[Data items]
+ + + + + + +

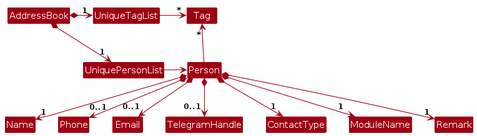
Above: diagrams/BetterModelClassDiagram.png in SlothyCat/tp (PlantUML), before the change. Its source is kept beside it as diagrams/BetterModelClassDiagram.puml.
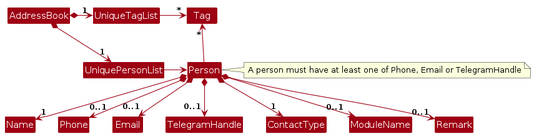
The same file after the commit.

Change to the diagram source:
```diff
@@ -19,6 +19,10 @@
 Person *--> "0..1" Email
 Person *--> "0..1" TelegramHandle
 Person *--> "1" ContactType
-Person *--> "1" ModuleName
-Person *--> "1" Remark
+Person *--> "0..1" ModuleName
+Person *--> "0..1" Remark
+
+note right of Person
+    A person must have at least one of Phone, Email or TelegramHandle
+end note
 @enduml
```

+ + + + + + +

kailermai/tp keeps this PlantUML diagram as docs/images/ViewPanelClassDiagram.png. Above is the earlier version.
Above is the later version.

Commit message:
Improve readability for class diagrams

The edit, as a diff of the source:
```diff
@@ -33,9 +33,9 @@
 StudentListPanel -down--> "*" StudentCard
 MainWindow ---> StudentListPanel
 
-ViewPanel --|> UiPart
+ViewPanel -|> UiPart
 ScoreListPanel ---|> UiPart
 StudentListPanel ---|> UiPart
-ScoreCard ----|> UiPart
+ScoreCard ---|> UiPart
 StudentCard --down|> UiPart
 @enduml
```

+ + + + + + +

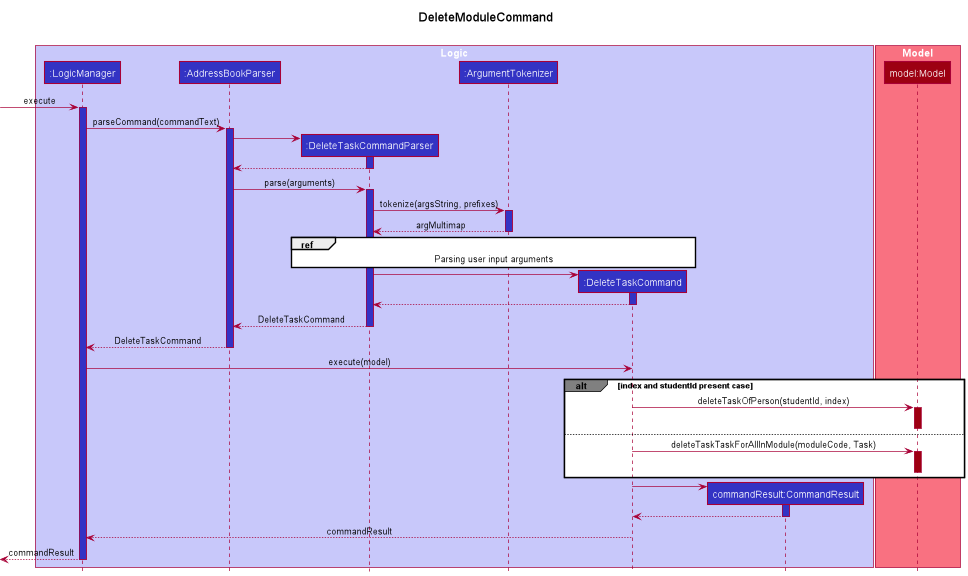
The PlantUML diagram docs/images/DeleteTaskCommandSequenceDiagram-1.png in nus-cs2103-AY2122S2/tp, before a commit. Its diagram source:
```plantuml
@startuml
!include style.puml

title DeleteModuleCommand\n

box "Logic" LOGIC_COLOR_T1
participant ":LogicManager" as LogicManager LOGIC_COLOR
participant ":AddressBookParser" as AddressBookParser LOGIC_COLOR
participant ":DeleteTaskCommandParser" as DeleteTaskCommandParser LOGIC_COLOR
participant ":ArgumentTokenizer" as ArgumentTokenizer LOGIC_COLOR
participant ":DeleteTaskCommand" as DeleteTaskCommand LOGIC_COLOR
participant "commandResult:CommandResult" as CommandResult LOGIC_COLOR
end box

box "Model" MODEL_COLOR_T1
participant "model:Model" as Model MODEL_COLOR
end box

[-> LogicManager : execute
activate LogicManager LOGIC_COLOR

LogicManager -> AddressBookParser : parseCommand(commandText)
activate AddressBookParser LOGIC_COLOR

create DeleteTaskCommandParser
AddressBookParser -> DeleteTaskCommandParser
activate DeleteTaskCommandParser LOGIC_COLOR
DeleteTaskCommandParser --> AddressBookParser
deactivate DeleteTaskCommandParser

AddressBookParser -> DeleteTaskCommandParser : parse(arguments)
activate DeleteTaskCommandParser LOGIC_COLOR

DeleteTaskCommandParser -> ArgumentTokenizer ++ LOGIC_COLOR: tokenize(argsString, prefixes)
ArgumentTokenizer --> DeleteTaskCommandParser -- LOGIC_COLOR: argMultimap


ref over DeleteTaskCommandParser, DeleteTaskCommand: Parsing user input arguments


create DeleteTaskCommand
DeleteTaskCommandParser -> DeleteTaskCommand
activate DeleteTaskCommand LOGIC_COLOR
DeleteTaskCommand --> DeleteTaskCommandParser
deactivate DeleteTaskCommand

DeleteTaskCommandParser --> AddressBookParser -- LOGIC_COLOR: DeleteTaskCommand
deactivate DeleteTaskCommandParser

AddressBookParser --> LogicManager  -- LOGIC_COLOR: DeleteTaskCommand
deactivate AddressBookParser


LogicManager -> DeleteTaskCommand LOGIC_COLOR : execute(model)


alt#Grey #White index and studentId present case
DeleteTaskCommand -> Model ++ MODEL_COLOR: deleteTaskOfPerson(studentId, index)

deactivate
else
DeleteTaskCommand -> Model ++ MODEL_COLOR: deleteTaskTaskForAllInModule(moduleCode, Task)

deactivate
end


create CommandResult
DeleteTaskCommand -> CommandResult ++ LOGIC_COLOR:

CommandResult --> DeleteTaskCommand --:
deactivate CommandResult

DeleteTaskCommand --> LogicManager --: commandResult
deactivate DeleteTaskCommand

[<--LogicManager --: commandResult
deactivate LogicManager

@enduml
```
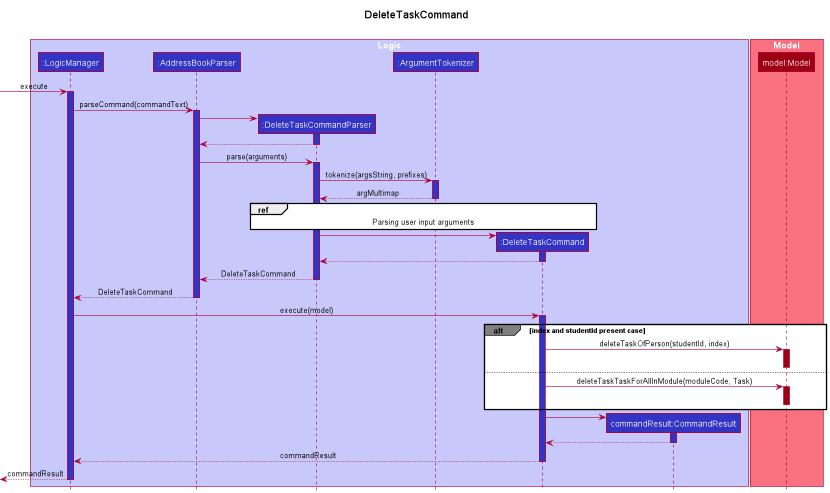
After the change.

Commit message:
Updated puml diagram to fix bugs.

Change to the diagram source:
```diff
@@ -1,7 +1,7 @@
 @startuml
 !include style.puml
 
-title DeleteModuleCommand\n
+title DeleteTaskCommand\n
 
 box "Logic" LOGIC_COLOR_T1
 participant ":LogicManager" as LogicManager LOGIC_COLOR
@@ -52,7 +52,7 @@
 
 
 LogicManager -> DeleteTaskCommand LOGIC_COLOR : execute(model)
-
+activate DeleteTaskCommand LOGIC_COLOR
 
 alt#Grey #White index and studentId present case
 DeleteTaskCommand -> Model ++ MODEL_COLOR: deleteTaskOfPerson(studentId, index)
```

+ + + + + + +

### EXERCISE INSTRUCTIONS
Scan the records above and report every line with the string "studentId".

### OUTPUT OF THE TASK
alt#Grey #White index and studentId present case
DeleteTaskCommand -> Model ++ MODEL_COLOR: deleteTaskOfPerson(studentId, index)
 alt#Grey #White index and studentId present case
 DeleteTaskCommand -> Model ++ MODEL_COLOR: deleteTaskOfPerson(studentId, index)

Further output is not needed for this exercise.